How to complete this task: In the data below, locate each line with the word "import" and list it.

Screenshot and code edit data:
####
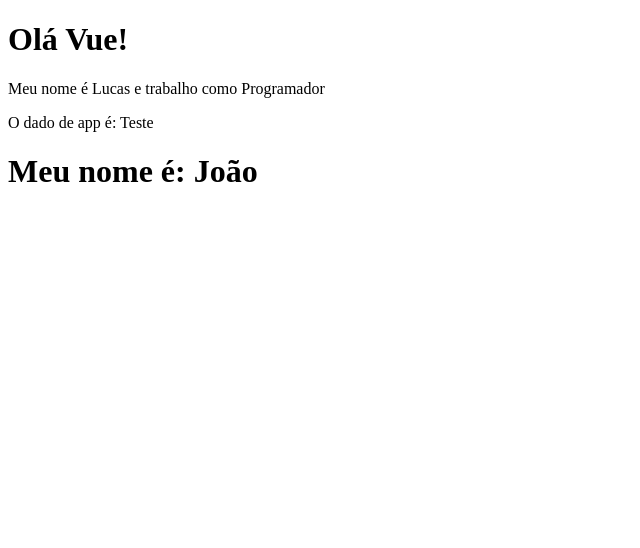
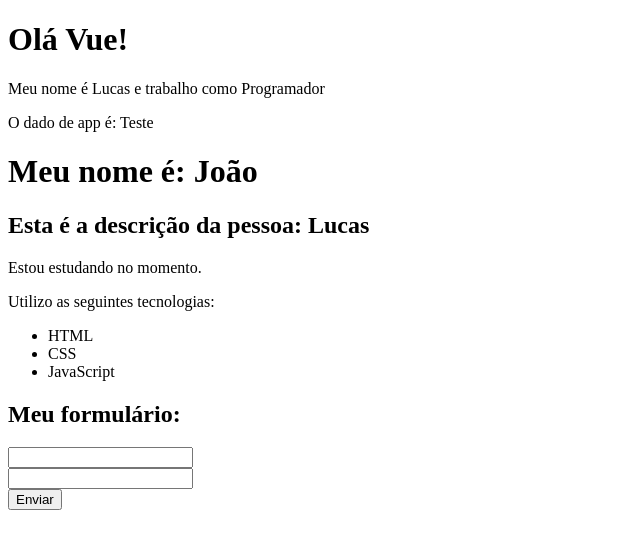
Before and after one commit to lucasgabriel2806/curso-vue-hora-de-codar, a Vue app in the folder 2_projeto_vue/: page / in a window 1280 px wide. Shown: the top 548 px of the page, without its empty margins (0-640 px from the left). Built offline with nearby package versions, Linux system fonts and the light colour scheme.

Commit message:
Hierarquia de componentes

```diff
--- a/2_projeto_vue/src/App.vue
+++ b/2_projeto_vue/src/App.vue
@@ -8,22 +8,26 @@
 
     <LifeCycle />
 
+    <Pessoa />
+
   </div>
 
 </template>
 
 <script>
-import LifeCycleVue from './components/LifeCycle.vue';
 
   import PrimeiroComponente from './components/PrimeiroComponente.vue';
 
   import LifeCycle from './components/LifeCycle.vue';
 
+  import Pessoa from './components/Pessoa.vue';
+
   export default {
     name: 'App',
     components: {
       PrimeiroComponente,
-      LifeCycle
+      LifeCycle,
+      Pessoa
     },
     data() {
       return {
--- /dev/null
+++ b/2_projeto_vue/src/components/Form.vue
@@ -0,0 +1,47 @@
+<template>
+
+    <div>
+
+        <h2>Meu formulário:</h2>
+
+        <form action="">
+
+            <div>
+
+                <InputText />
+
+            </div>
+
+            <div>
+
+                <InputText />
+
+            </div>
+
+            <div>
+
+                <Submit />
+
+            </div>
+
+        </form>
+
+    </div>
+
+</template>
+
+<script>
+
+    import InputText from './form/InputText.vue';
+
+    import Submit from './form/Submit.vue';
+
+    export default {
+        name: 'Form',
+        components: {
+            InputText,
+            Submit
+        }
+    }
+
+</script>
--- /dev/null
+++ b/2_projeto_vue/src/components/Info.vue
@@ -0,0 +1,23 @@
+<template>
+
+    <div>
+
+        <p>Estou estudando no momento.</p>
+
+        <p>Utilizo as seguintes tecnologias:</p>
+
+        <ul>
+            <li>HTML</li>
+            <li>CSS</li>
+            <li>JavaScript</li>
+        </ul>
+
+    </div>
+
+</template>
+
+<script>
+    export default {
+        name: 'Info'
+    }
+</script>
--- /dev/null
+++ b/2_projeto_vue/src/components/Pessoa.vue
@@ -0,0 +1,33 @@
+<template>
+
+    <div>
+
+        <h2>Esta é a descrição da pessoa: {{ nome }}</h2>
+
+        <Info />
+
+        <Form />
+
+    </div>
+
+</template>
+
+<script>
+
+    import Info from './Info.vue';
+
+    import Form from './Form.vue';
+
+    export default {
+        name: 'Pessoa',
+        components: {
+            Info,
+            Form
+        },
+        data() {
+            return {
+                nome: 'Lucas'
+            }
+        }
+    }
+</script>
--- /dev/null
+++ b/2_projeto_vue/src/components/form/InputText.vue
@@ -0,0 +1,11 @@
+<template>
+
+    <input type="text">
+
+</template>
+
+<script>
+    export default {
+        name: 'InputText'
+    }
+</script>
--- /dev/null
+++ b/2_projeto_vue/src/components/form/Submit.vue
@@ -0,0 +1,11 @@
+<template>
+
+    <input type="submit" value="Enviar">
+
+</template>
+
+<script>
+    export default {
+        name: 'Submit'
+    }
+</script>
```
Also changed, not shown: 2 other files (tests, documents, lock files or other folders).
####
Result of the exercise:
-import LifeCycleVue from './components/LifeCycle.vue';
   import PrimeiroComponente from './components/PrimeiroComponente.vue';
   import LifeCycle from './components/LifeCycle.vue';
+  import Pessoa from './components/Pessoa.vue';
+    import InputText from './form/InputText.vue';
+    import Submit from './form/Submit.vue';
+    import Info from './Info.vue';
+    import Form from './Form.vue';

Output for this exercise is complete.